■ **Your task**
What you return must be the lines of the data that hold the word "colors".

■ **Input data**
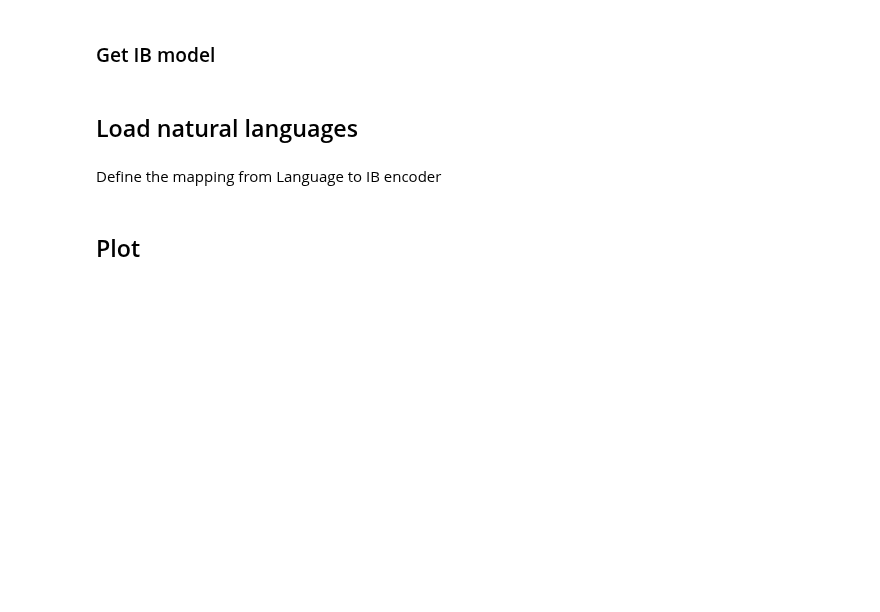
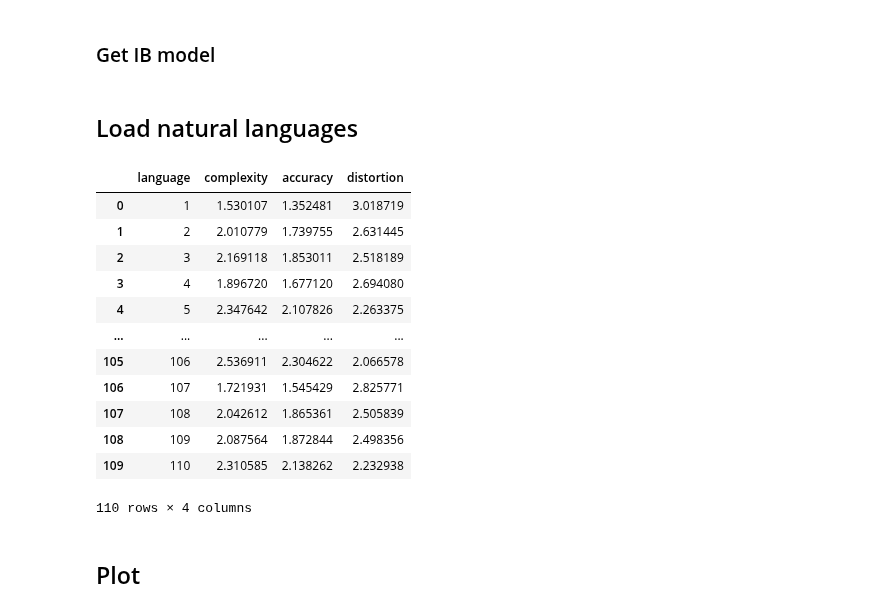
Before and after one commit to CLMBRs/ultk, a Jupyter notebook: src/examples/colors/demo.ipynb, the cells around one changed output. Drawn from its saved outputs; the diff is of its cells as text; code cells hidden in the pictures; blank space fills up the shorter version.

```diff
--- a/src/examples/colors/demo.ipynb
+++ b/src/examples/colors/demo.ipynb
@@ -76,2 +84,0 @@ with open("./outputs/natural_languages.yaml", "r") as f:
-# %% [markdown]
-Define the mapping from Language to IB encoder
@@ -99,15 +124,30 @@ def language_to_encoder(language: Language) -> np.ndarray:
 # %%
-langq = lambda lang: language_to_encoder(lang)
+# langq = lambda lang: language_to_encoder(lang)
 get_point = lambda q: (model.complexity(q), model.accuracy(q), model.d_IB(q))
 
 df_langs = pd.DataFrame.from_records(
     [
-        (lang.name,)
-        + get_point(langq(lang))
-        for lang in languages
+        (key, )
+        + get_point(q)
+        for key, q in tqdm(pW_C_dict.items())
     ],
     columns=("language", "complexity", "accuracy", "distortion"),
 )
+df_langs
+# %% [output]
+|  | language | complexity | accuracy | distortion |
+| 0 | 1 | 1.530107 | 1.352481 | 3.018719 |
+| 1 | 2 | 2.010779 | 1.739755 | 2.631445 |
+| 2 | 3 | 2.169118 | 1.853011 | 2.518189 |
+| 3 | 4 | 1.896720 | 1.677120 | 2.694080 |
+| 4 | 5 | 2.347642 | 2.107826 | 2.263375 |
+| ... | ... | ... | ... | ... |
+| 105 | 106 | 2.536911 | 2.304622 | 2.066578 |
+| 106 | 107 | 1.721931 | 1.545429 | 2.825771 |
+| 107 | 108 | 2.042612 | 1.865361 | 2.505839 |
+| 108 | 109 | 2.087564 | 1.872844 | 2.498356 |
+| 109 | 110 | 2.310585 | 2.138262 | 2.232938 |
+110 rows × 4 columns
 # %% [markdown]
 ## Plot
 # %%
```
Also changed, not shown: parts of 16 cells of this notebook, 6 other files.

■ **Result of the task**
Before and after one commit to CLMBRs/ultk, a Jupyter notebook: src/examples/colors/demo.ipynb, the cells around one changed output. Drawn from its saved outputs; the diff is of its cells as text; code cells hidden in the pictures; blank space fills up the shorter version.
--- a/src/examples/colors/demo.ipynb
+++ b/src/examples/colors/demo.ipynb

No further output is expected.